          </Grid>
        </DataTemplate>
      </syncfusion:SfListView.FooterTemplate>
    </syncfusion:SfListView>
    ViewModel viewModel = new ViewModel ();
    listView.ItemsSource = viewModel.InboxInfo; 
    listView.IsStickyHeader = true;
    listView.IsStickyFooter = true;
    listView.HeaderTemplate = new DataTemplate(() =>
    {
      var grid = new Grid();
      grid.BackgroundColor = Color.FromHex("#4CA1FE");
      var headerLabel = new Label { BackgroundColor = Color.White, FontSize = 18,
                                    FontAttributes = FontAttributes.Bold };
      headerLabel.Text = "Inbox";
      grid.Children.Add(headerLabel);
      return grid;
    });
    listView.FooterTemplate = new DataTemplate(() =>
    {
      var grid = new Grid();
      grid.BackgroundColor = Color.FromHex("#DC595F");
      var editImage = new Image();
      editImage.Source = "Edit.png";
      var deleteImage = new Image();
      deleteImage.Source = "Delete.png";
      grid.Children.Add(editImage);
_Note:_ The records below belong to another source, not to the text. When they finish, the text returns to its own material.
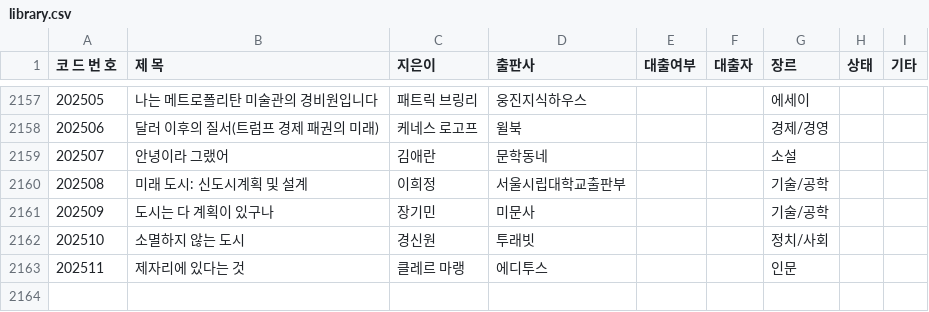
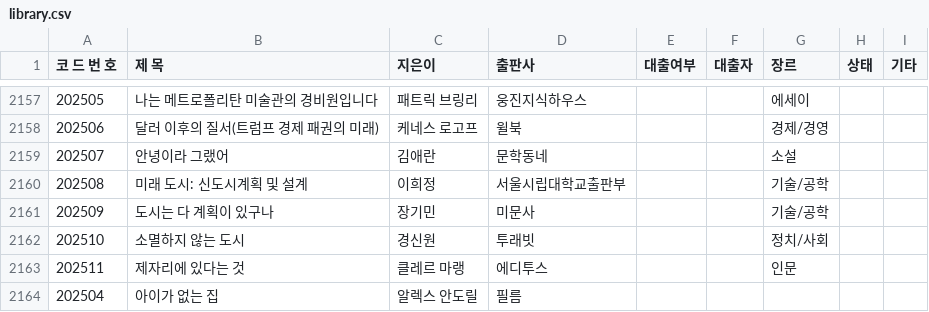
Before and after one commit to rlatjdfkr7979-ctrl/BookServer, a CSV file: library.csv, drawn as a sheet; only a part is shown, gaps mark what is left out; the diff names each change by its address in the sheet, - before the commit and + after, or states it on an @@ line.

Commit message:
Append new book record to library.csv

```diff
--- a/library.csv
+++ b/library.csv
+row 2164: 202504 | 아이가 없는 집 | 알렉스 안도릴 | 필름
```
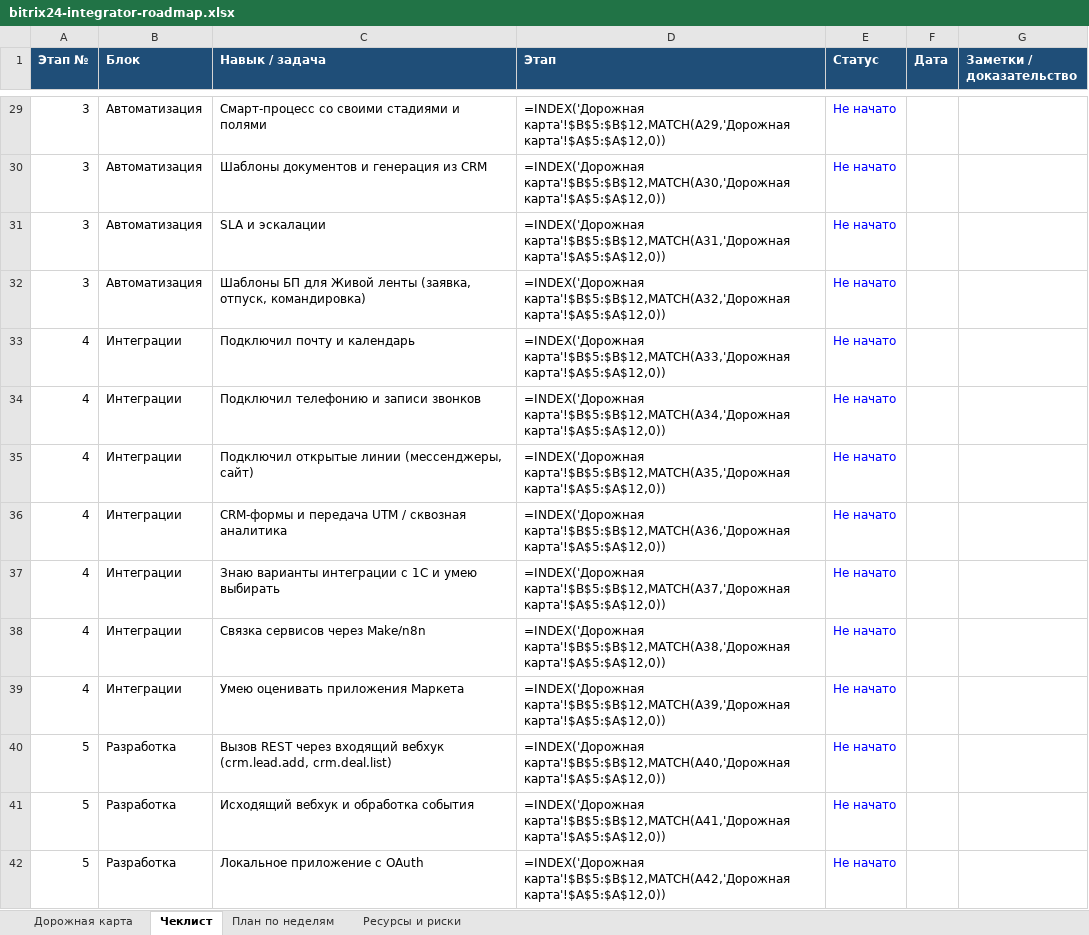
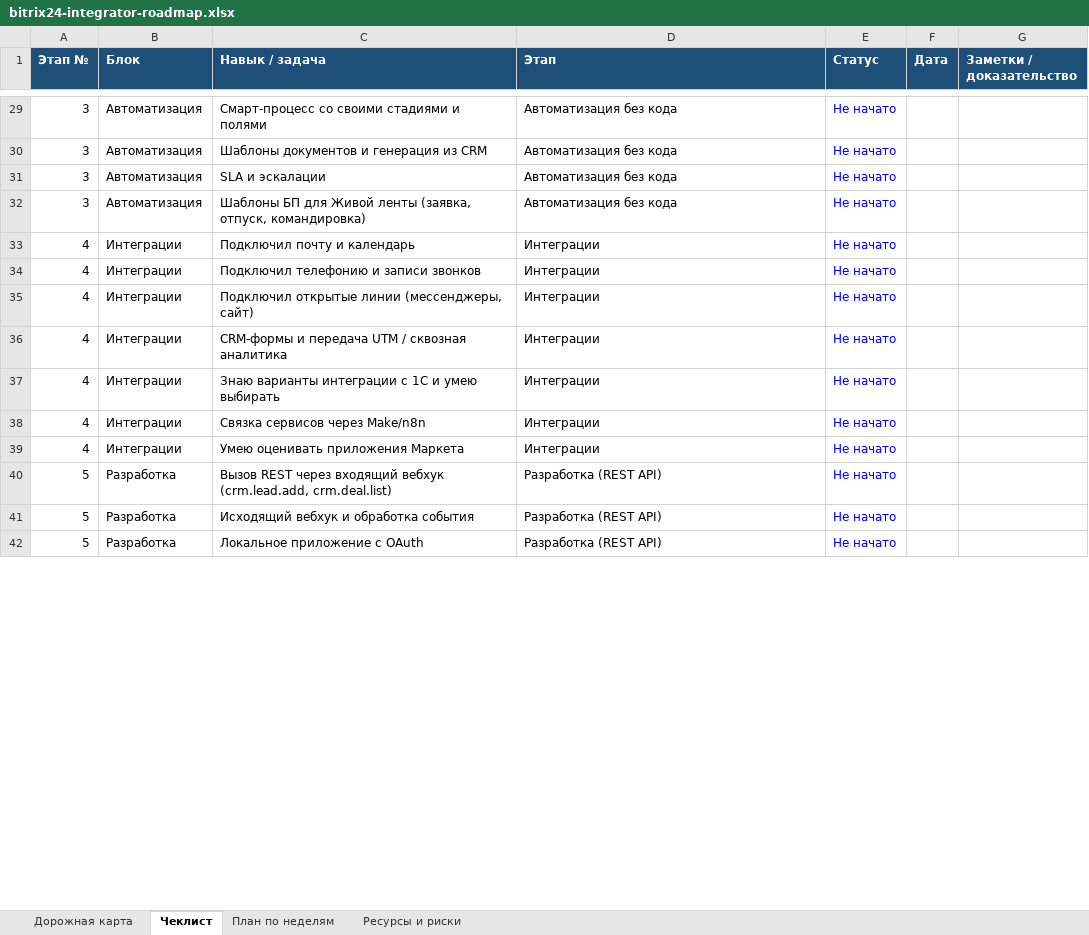
Before and after one commit to Koss1744/first-pr-demo, an Excel workbook: bitrix24-integrator-roadmap.xlsx, sheet Чеклист, drawn as a sheet; only a part is shown, gaps mark what is left out; values as stored, in another font and other column widths than the file's, no borders; formulas without a stored value are shown as written; charts and pictures and conditional formats not drawn; the diff covers the shown part only; the diff names each change by its address in the sheet, - before the commit and + after, or states it on an @@ line.

```diff
--- a/bitrix24-integrator-roadmap.xlsx (sheet Чеклист)
+++ b/bitrix24-integrator-roadmap.xlsx (sheet Чеклист)
-D29 (Этап): =INDEX('Дорожная карта'!$B$5:$B$12,MATCH(A29,'Дорожная карта'!$A$5:$A$12,0))
+D29 (Этап): Автоматизация без кода
-D30 (Этап): =INDEX('Дорожная карта'!$B$5:$B$12,MATCH(A30,'Дорожная карта'!$A$5:$A$12,0))
+D30 (Этап): Автоматизация без кода
-D31 (Этап): =INDEX('Дорожная карта'!$B$5:$B$12,MATCH(A31,'Дорожная карта'!$A$5:$A$12,0))
+D31 (Этап): Автоматизация без кода
-D32 (Этап): =INDEX('Дорожная карта'!$B$5:$B$12,MATCH(A32,'Дорожная карта'!$A$5:$A$12,0))
+D32 (Этап): Автоматизация без кода
-D33 (Этап): =INDEX('Дорожная карта'!$B$5:$B$12,MATCH(A33,'Дорожная карта'!$A$5:$A$12,0))
+D33 (Этап): Интеграции
-D34 (Этап): =INDEX('Дорожная карта'!$B$5:$B$12,MATCH(A34,'Дорожная карта'!$A$5:$A$12,0))
+D34 (Этап): Интеграции
-D35 (Этап): =INDEX('Дорожная карта'!$B$5:$B$12,MATCH(A35,'Дорожная карта'!$A$5:$A$12,0))
+D35 (Этап): Интеграции
-D36 (Этап): =INDEX('Дорожная карта'!$B$5:$B$12,MATCH(A36,'Дорожная карта'!$A$5:$A$12,0))
+D36 (Этап): Интеграции
-D37 (Этап): =INDEX('Дорожная карта'!$B$5:$B$12,MATCH(A37,'Дорожная карта'!$A$5:$A$12,0))
+D37 (Этап): Интеграции
-D38 (Этап): =INDEX('Дорожная карта'!$B$5:$B$12,MATCH(A38,'Дорожная карта'!$A$5:$A$12,0))
+D38 (Этап): Интеграции
-D39 (Этап): =INDEX('Дорожная карта'!$B$5:$B$12,MATCH(A39,'Дорожная карта'!$A$5:$A$12,0))
+D39 (Этап): Интеграции
-D40 (Этап): =INDEX('Дорожная карта'!$B$5:$B$12,MATCH(A40,'Дорожная карта'!$A$5:$A$12,0))
+D40 (Этап): Разработка (REST API)
-D41 (Этап): =INDEX('Дорожная карта'!$B$5:$B$12,MATCH(A41,'Дорожная карта'!$A$5:$A$12,0))
+D41 (Этап): Разработка (REST API)
-D42 (Этап): =INDEX('Дорожная карта'!$B$5:$B$12,MATCH(A42,'Дорожная карта'!$A$5:$A$12,0))
+D42 (Этап): Разработка (REST API)
```
Also changed, not shown: 44 edited cells elsewhere in this sheet, sheet Дорожная карта, charts or pictures.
      grid.Children.Add(deleteImage, 0, 1);
      return grid;
    });